Jager:SEALs of Steel, Book 7(2)By: Dale Mayer
“Worked in Vail. At one of the big hotels and was a lifty part time.”
“Can we call him? Talk to him on the phone?”
“He disappeared a few days ago. Nobody knows where he is.” Erick’s smile turned predatory. “That’s why the detective called us, to track him down. We have a name and a place.”
“Damn it,” Jager said. Then he froze, and his heart seized. “I’m definitely going. That’s where my parents’ motorhome ran off the road.”
At that moment, Geir returned, carrying Morning Blossom in his arms, his face beaming. He let her down gently on her feet, and she raced across the room and flung her arms around Jager.
He hugged her tight and whispered, “Nice entrance.”
She pushed her hair back, beamed up at him and said, “Thank you. For everything.”
He dropped a kiss on her forehead. “You look after him. That big bear needs somebody.”
She stepped out of Jager’s arms, gave him a misty smile and said, “So do you.” She patted his cheek. “You’re next.”
At that, the men burst out laughing. Jager just glared at her. He shook his head and walked to the front door. “If you get more information, let me know.”
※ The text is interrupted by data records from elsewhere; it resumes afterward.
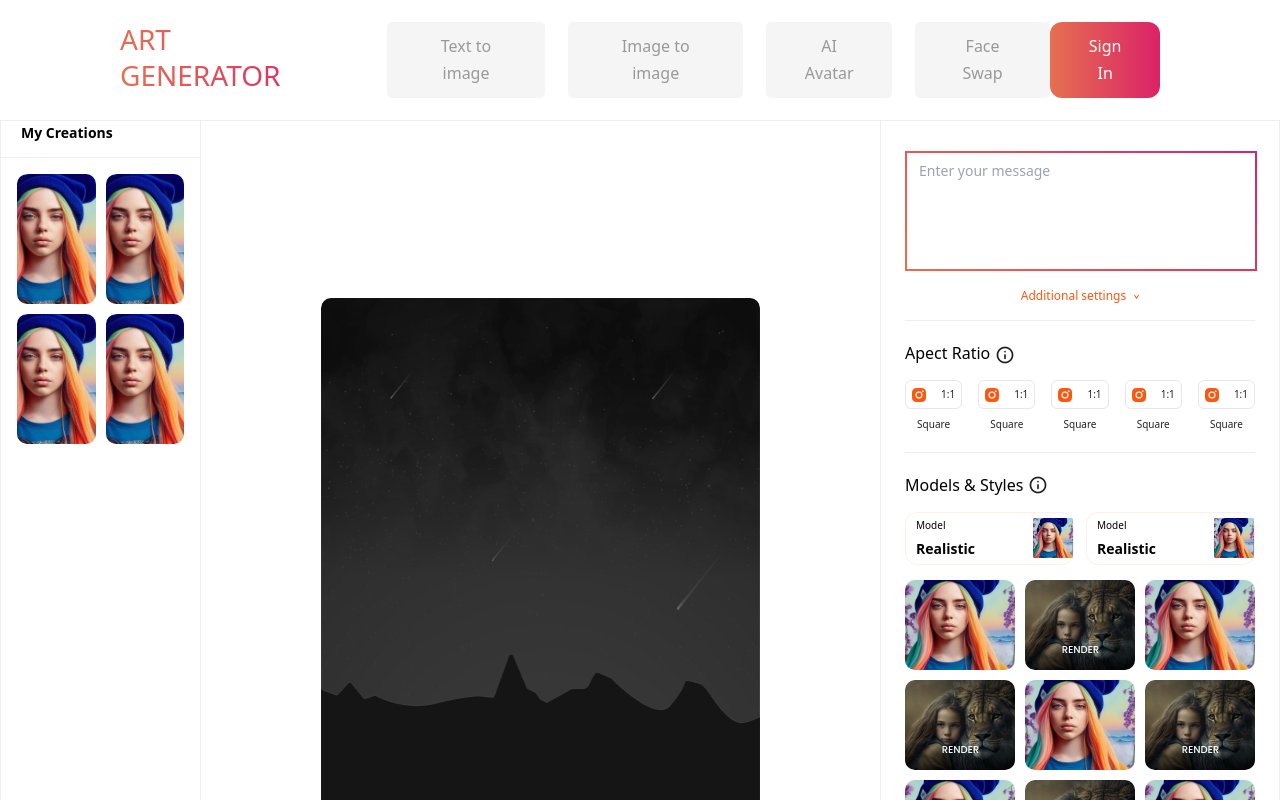
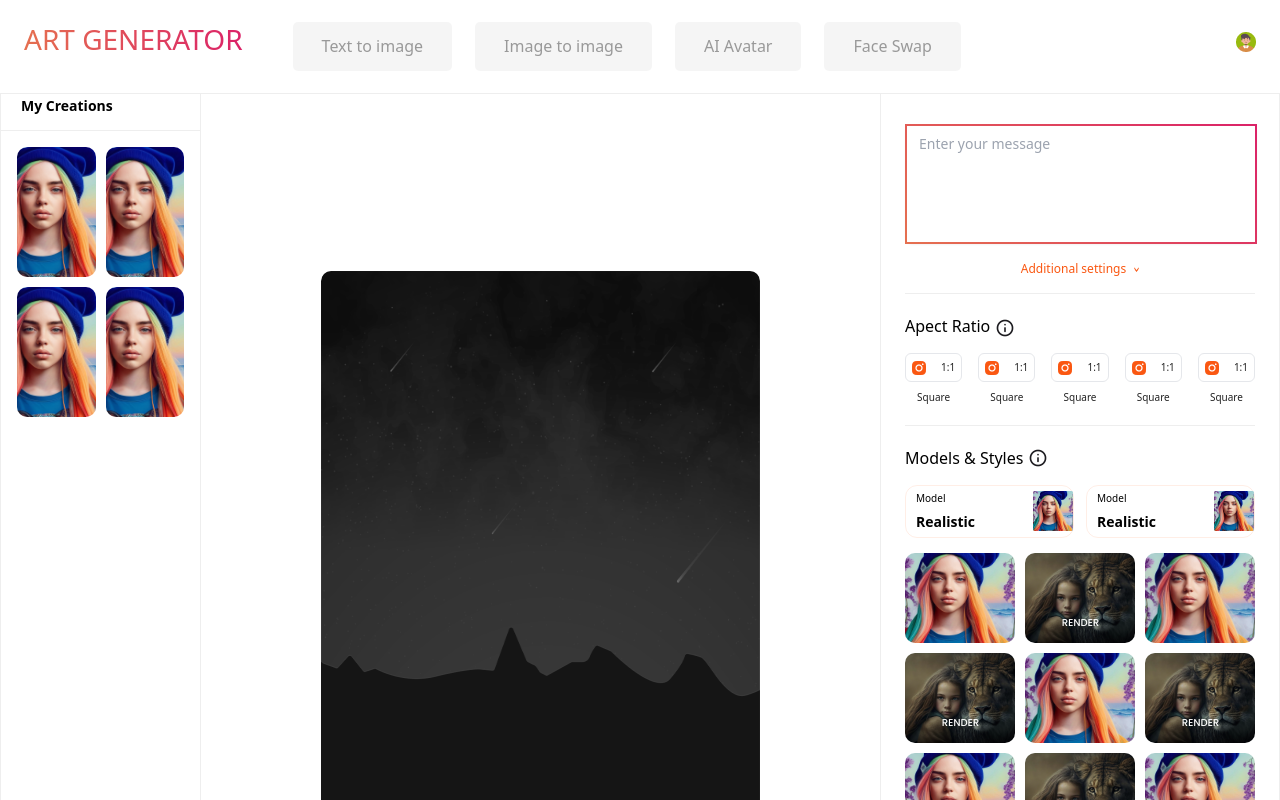
Before and after one commit to aqibzaib/Funsol-Task-For-Frontend-Developer, a React (Create React App) app: page /text-to-image in a window 1280 px wide. Shown: the top 800 px of the page. Built offline with nearby package versions, Linux system fonts and the light colour scheme.

Commit message:
header changes

```diff
--- a/src/components/creations/Header.js
+++ b/src/components/creations/Header.js
@@ -3,8 +3,8 @@ import React from 'react'
 const Header = () => {
   return (
 <>
-<section className="max-w-[1440px] mx-auto ">
-    <div className="flex justify-between  py-[22px] pl-6 pr-[0px] lg:px-[120px]">
+<section className="max-w-full mx-auto px-6">
+    <div className="flex justify-between  py-[22px]  ">
      <div className="flex flex-row gap-[50px]">
      <p className="font-[400] text-[28px] leading-[35.7px] bg-clip-text text-transparent bg-gradient-to-r from-[#E57050] to-[#DB2268] cursor-pointer">
         ART GENERATOR
@@ -26,10 +26,8 @@ const Header = () => {
         </div>
       </div>
      </div>
-      <button className="hidden lg:block text-[16px] font-[500] text-[#FFFFFF] leading-[27px] px-[29px] pt-[11px] pb-[11px] bg-gradient-to-r from-[#E57050] to-[#DB2268]  rounded-[12px] cursor-pointer">
-        Sign In
-      </button>
-      <img src='./Images/man.png' alt='loading...' className='lg:hidden block w-[20px] h-[20px] mt-[10px]'/>
+
+      <img src='./Images/man.png' alt='loading...' className=' w-[20px] h-[20px] mt-[10px]'/>
     </div>
 
   </section>
--- a/src/components/home/Navbar.js
+++ b/src/components/home/Navbar.js
@@ -5,7 +5,7 @@ const Navbar = () => {
     <section className="max-w-[1440px] mx-auto">
       <div className="flex justify-between py-[22px] px-[120px]">
         <div className="flex flex-row gap-[50px]">
-          <p className="font-audiowide font-[400] text-[28px] leading-[35.7px] text-[#E57050] cursor-pointer">
+          <p className="font-audiowide font-[400] text-[28px] leading-[35.7px] bg-clip-text text-transparent bg-gradient-to-r from-[#E57050] to-[#DB2268] cursor-pointer">
             ART GENERATOR
           </p>
           <div className="hidden md:block">
```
“Where are you going?” Badger called out.
Jager turned. “Hunting in Vail.”
“Brown might not be there anymore.”
Jager waved a hand. “Maybe not, but, if he had anything to do with my parents’ deaths, I will find him.”
Jager walked home, just a couple blocks away from Badger’s place, and went inside long enough to grab his go-bag and to retrieve his laptop from his home safe, both of which he deposited at the front door. He checked all the windows and doors, making sure each were locked, then glanced at the stove to make sure everything was off before leaving for a few days.
Grabbing a jacket out of the front closet for the chillier Vail evenings, he picked up his bag and laptop and left.
As Jager drove his second vehicle, a beat-up truck, to the airport to catch any flight heading in the direction of Colorado, his phone went off. He glanced down at the number, smiled when he realized it was Badger and tucked it back into his pocket. Knowing each of these leads brought them closer to the truth, to the serial killer after them—which became more and more dangerous for his friends and their respective new partners—Jager had taken the decision out of their hands as to who should accompany him and had chosen to go on this fact-finding trek alone.
It wasn’t that he had a death wish, and he certainly understood a need for backup, but, right now, he didn’t think that was necessary because he didn’t know anything. His mind was still buzzing with all they’d learned about Mouse, and all they hadn’t learned. A naval investigation had been brought on by Mason looking into Mouse’s deceptive military background. It would send shock waves reverberating through the ranks.
Jager took a left onto the main highway. Already roadside signs for the airport were visible.
What his unit, with or without the navy’s assistance, also needed to do was find the body of the poor man Mouse had replaced. Jager didn’t even want to think about making calls to that family. But it did bring up another very interesting point. Did this man who Mouse replaced have a family?
Regardless, it was hard to imagine someone stealing another man’s identity.
Besides, no one in Badger’s SEALs team had known Mouse or the real Ryan Hanson prior to Mouse’s assignment to their unit. Presumably Mouse had had the same general physical features as his victim or had cosmetic surgery to make the transition. But, since Mouse, in his Ryan Hanson role, was a new recruit to Coronado base, his anonymity had worked for him. Mouse could step into Ryan’s shoes easily.
Jager stayed right as the main highway broke into two spurs.
It didn’t help Jager understand how Mouse had pulled off the water thing when he was scared to even walk by water. That one really bothered Jager because the water element was such a major aspect of their SEALs world. The last year of their unit’s missions—the only year that included Mouse—had varied from hostage rescues to taking out terrorists on the watch list to scout or recon missions. They’d skydived and conducted over-the-beach landings and had landed via small rubber craft. On one mission the takedown had been on the high seas. Their unit had chased down a ship in their own high-speed boats and had boarded it at night. Mouse had been with them all the way. And he’d been in the water—occasionally. But, when they’d been focusing on swimming two miles every day to build up endurance, something they had done on a regular basis when stationed close to water, Mouse had been on a firearms training upgrade.